Let me finish with this.
I have a theory about presidential elections. To win, you need a top-drawer strategist, someone with their finger on the country's pulse, someone who knows what the voter feels, knows, and wants for the country -- and wants it in the candidate running for president. The strategist needs one other thing besides message; he needs to know how to exploit it, how to lead his candidate to victory.
David Axelrod knew the key factor in the 2008 election was "Which candidate will deliver us from the stupidity of the Iraq war." David Plouffe knew that the key to exploiting that advantage was winning the delegates of the caucus and smaller primary states even as Hillary Clinton was winning the big Democratic states.
In 1992, James Carville and Paul Begala knew that the key to beating the estimable George Herbert Walker Bush was to connect with regular people. Bill Clinton promised to look out for "people who work hard and play by the rules." Bill Clinton cared about people like you.

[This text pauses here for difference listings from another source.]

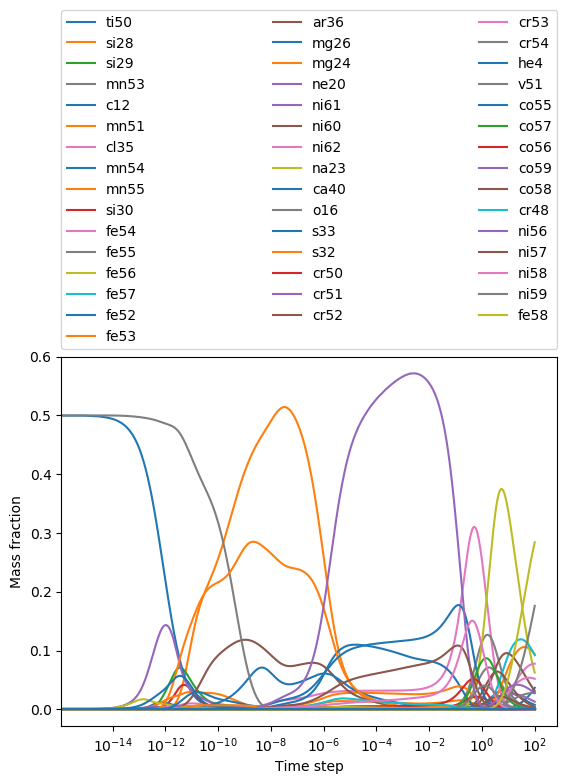
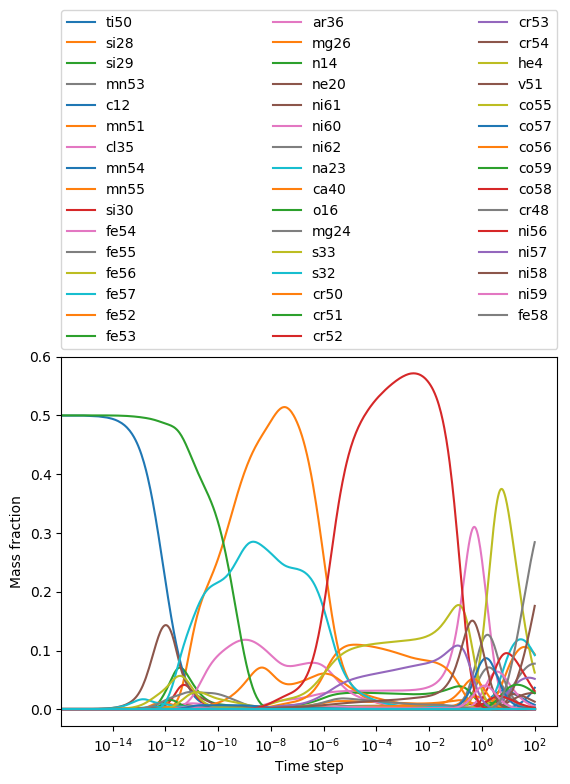
bug fix in plot for xnet stand

diff --git a/my_code/generate_final_yields.py b/my_code/generate_final_yields.py
@@ -13,7 +13,8 @@ from read_ts_file import *
 
 def plot_abund(abundance_dict_time , sym_list,file_name,sim_time):
   #pdb.set_trace()
-  plot_name = file_name.split('.')[0]+"_mass_fraction.png"
+  plot_dir = './plots/'
+  plot_name = plot_dir + file_name.split('.')[0]+"_mass_fraction.png"
   sym_abund = {}
   thres_abund = 1e-2
   all_legends = []
@@ -46,14 +47,16 @@ def plot_abund(abundance_dict_time , sym_list,file_name,sim_time):
   plt.clf()
 
 def save_final_yields(abund_dic_time,sym_list,outfilename):
-  fileobj = open(outfilename,"w")
+  fileobj = open('./data/'+outfilename,"w")
   for sym in sym_list:
     fileobj.write(sym + " " + str(abund_dic_time[sym][-1])+"\n")
   fileobj.close()
 
 def main():
-  file_dir = '../NSE_Tests/alpha_test/tss/'
-  file_name = 'ts_tnsn_alpha_1'
+  #file_dir = '../NSE_Tests/alpha_test/tss/'
+  #file_name = 'ts_tnsn_alpha_1'
+  file_dir = '../NSE_Tests/SN150_Test/tss/'
+  file_name = 'ts_tnsn_SN150_1'
   filepath = file_dir + file_name
   ele_filename = 'Z_file.csv'
   #x = loadmat(filepath)
@@ -70,8 +73,8 @@ def main():
 
   file_obj = open(ele_filename,"r")
   Z_sym_dic = {}
-  Z_sym_dic[0] = 'n'
-  Z_sym_dic[1] = 'p'
+  #Z_sym_dic[0] = 'n'
+  #Z_sym_dic[1] = 'p'
   for line in file_obj:
     Z = int(line.split(',')[0])
     sym = line.split(',')[1].split('\n')[0]
@@ -80,14 +83,18 @@ def main():
 
   abund_dic_time = {}
   sym_list = []
-  for indx, Z in enumerate(zz):
-    Z = int(Z)
-    A = int(aa[indx])
-    sym = Z_sym_dic[Z].lower()
-    if sym == 'p' or sym == 'n':
-      nuclide = sym
+  pdb.set_trace()
+  for indx, A in enumerate(aa):
+    Z = int(zz[indx])
+    A = int(A)
+    sym = Z_sym_dic[Z]
+    if A == 2 and Z == 1:
+      nuclide = 'd'
+    elif sym == 'p' or sym == 'n':
+      pdb.set_trace()
+      nuclide = sym.lower()
     else:
-      nuclide = sym + str(A)
+      nuclide = sym.lower() + str(A)
     
     ab_ndarr = mass_frac_time = xmf[:,indx]
     abund_dic_time[nuclide] = ab_ndarr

In 1976, Jimmy Carter knew that the country wanted deliverance from Watergate and the smell associated with it, including the pardon of Richard Nixon. His campaign manager, Hamilton Jordan, also knew that the Democratic voter wanted more than the usual rhetoric. They wanted a governor not a senator who would focus on making things work, not the same old agenda that never got delivered. So "Jimmy Who?" beat the whole pack of well-known liberals. The shape of the field, once again, decides the winner.
In 1960, Jack Kennedy's pollster Lou Harris could sense the country's restiveness. People could feel us losing a step or two from the post-World War II years.
"Let's get this country moving again," JFK promised.
And how did he deliver on that promise? His brother Bobby said that the key to winning primaries was to go out and meet people, get to know delegates personally. That's what Jack did and won before the 1956 convention even met.
The word "strategist" is way overused. I limit it to people who have done it. It started with the guy, James Rowe, who wrote the memo that Harry Truman used to win the biggest political upset ever, winning that presidential election nobody ever thought he could win in 1948.
He saw how the great New Deal coalition -- of farmers, labor and liberals, Catholics and African-Americans -- had splintered apart and told Truman how to rebuild it. He said the Democratic party had spent too much time on fundraising and not enough on party-building. Truman kept that memo of Jim Rowe's in his Oval Office desk drawer.
It changed history. Real strategists do that.
We will know who's going to win the 2016 election when we see a strategy like this begin to unfold. We will hear a clear and compelling message. We will see a successful campaign carrying it to the voter.
If we don't see the strategy, don't expect to see a victory.